**TASK PROMPT:** Return each line of the records below in which the string "ipynb" turns up.
■ ■ ■
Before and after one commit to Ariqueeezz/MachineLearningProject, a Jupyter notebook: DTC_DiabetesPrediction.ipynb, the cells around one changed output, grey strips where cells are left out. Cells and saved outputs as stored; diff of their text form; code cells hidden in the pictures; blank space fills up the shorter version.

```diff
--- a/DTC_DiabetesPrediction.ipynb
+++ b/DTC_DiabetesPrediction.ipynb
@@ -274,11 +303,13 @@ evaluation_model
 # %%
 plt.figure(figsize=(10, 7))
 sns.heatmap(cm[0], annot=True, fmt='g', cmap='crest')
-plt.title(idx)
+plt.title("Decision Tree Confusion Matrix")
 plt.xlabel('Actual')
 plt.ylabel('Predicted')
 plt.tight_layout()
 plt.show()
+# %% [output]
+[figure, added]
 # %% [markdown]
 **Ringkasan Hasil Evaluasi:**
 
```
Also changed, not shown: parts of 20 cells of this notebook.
■ ■ ■
**WRITTEN ANSWER:**
Before and after one commit to Ariqueeezz/MachineLearningProject, a Jupyter notebook: DTC_DiabetesPrediction.ipynb, the cells around one changed output, grey strips where cells are left out. Cells and saved outputs as stored; diff of their text form; code cells hidden in the pictures; blank space fills up the shorter version.
--- a/DTC_DiabetesPrediction.ipynb
+++ b/DTC_DiabetesPrediction.ipynb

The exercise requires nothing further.